So I followed Lee's suggestion from my last article, and had a look at the Tim Bray article on implementing a non-database post comment system. This describes a file-based approach with three folders where comment fragments live: incoming, rejected, and accepted.

My initial reaction was that this is massive overkill for the task. On further reflection I have come to the same conclusion. :-)

Instead I think I might write all of the contents for a given post to a single file. Since editing and deletion of comments will be uncommon activities, contention should not be an issue. Maybe you wouldn't want to run Slashdot on such a system but it should do for any normal volume use.

When a reader contributes a comment it'll be threaded in the appropriate physical place in the file, but marked with the status "incoming". This action might optionally send the editor an email. An editorial function will be available to view all such comments. They can be "approved" or "rejected", the status marked accordingly. When the article is built for output to normal (non-editor) readers, only approved posts will be gathered.

Physically, comments will be stored like this, using my previous file example:

I'd rather have 30 comments in a single file, regardless of their status, than to have them in 30 different files scattered over three folders.

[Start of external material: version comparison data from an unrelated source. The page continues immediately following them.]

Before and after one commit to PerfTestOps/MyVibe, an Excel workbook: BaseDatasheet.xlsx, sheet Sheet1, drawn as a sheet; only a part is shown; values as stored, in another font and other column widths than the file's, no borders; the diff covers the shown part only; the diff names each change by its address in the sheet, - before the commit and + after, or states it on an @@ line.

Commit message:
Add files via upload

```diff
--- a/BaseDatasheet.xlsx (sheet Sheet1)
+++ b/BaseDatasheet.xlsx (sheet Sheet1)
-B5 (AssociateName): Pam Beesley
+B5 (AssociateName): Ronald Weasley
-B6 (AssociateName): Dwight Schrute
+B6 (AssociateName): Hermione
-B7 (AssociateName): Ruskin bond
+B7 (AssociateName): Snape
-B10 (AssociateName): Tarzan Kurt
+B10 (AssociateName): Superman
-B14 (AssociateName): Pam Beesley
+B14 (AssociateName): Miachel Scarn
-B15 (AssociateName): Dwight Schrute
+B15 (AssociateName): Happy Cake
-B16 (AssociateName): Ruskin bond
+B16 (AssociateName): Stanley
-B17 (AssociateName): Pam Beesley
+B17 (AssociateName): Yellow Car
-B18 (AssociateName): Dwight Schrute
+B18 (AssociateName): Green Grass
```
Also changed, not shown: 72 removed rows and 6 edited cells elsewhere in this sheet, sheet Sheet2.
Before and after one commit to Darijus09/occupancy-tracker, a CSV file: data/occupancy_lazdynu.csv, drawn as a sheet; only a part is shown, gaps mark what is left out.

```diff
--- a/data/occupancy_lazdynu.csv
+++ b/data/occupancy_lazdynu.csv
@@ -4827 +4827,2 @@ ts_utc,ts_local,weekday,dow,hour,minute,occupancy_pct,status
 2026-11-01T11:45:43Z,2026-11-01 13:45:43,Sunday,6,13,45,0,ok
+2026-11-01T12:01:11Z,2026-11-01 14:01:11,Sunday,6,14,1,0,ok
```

As far as formatting goes, I followed up on Helge's recommendation for YAML. Believe it or not, this looked too heavyweight for me... may as well use XML. But if you do need a pure-Python YAML implementation get PyYAML. If you prefer a wrapper around the C library for same, use PySyck, which provides Windows binaries.

A much simpler format is JSON which provides only two data structures: lists and dictionaries. But that's enough for pretty well anything I can think of. It is minimal, well-formed, readable and open. Not to mention the parsers are about a thousand times simpler and a hundred times faster than those for XML. (Yes, I am picking these numbers out of thin air.)

This comparison of the Python implementations reveals that Python-cjson is way fast but demjson is more tolerant of edge cases. The latter should be fine for the relatively small data payloads I'm needing, and has the benefit of being a pure-Python implementation.

So it looks like I'm heading down the rosy JSON path. I still reserve the right to use XML in the content of the JSON data structures. We'll see if that is necessary.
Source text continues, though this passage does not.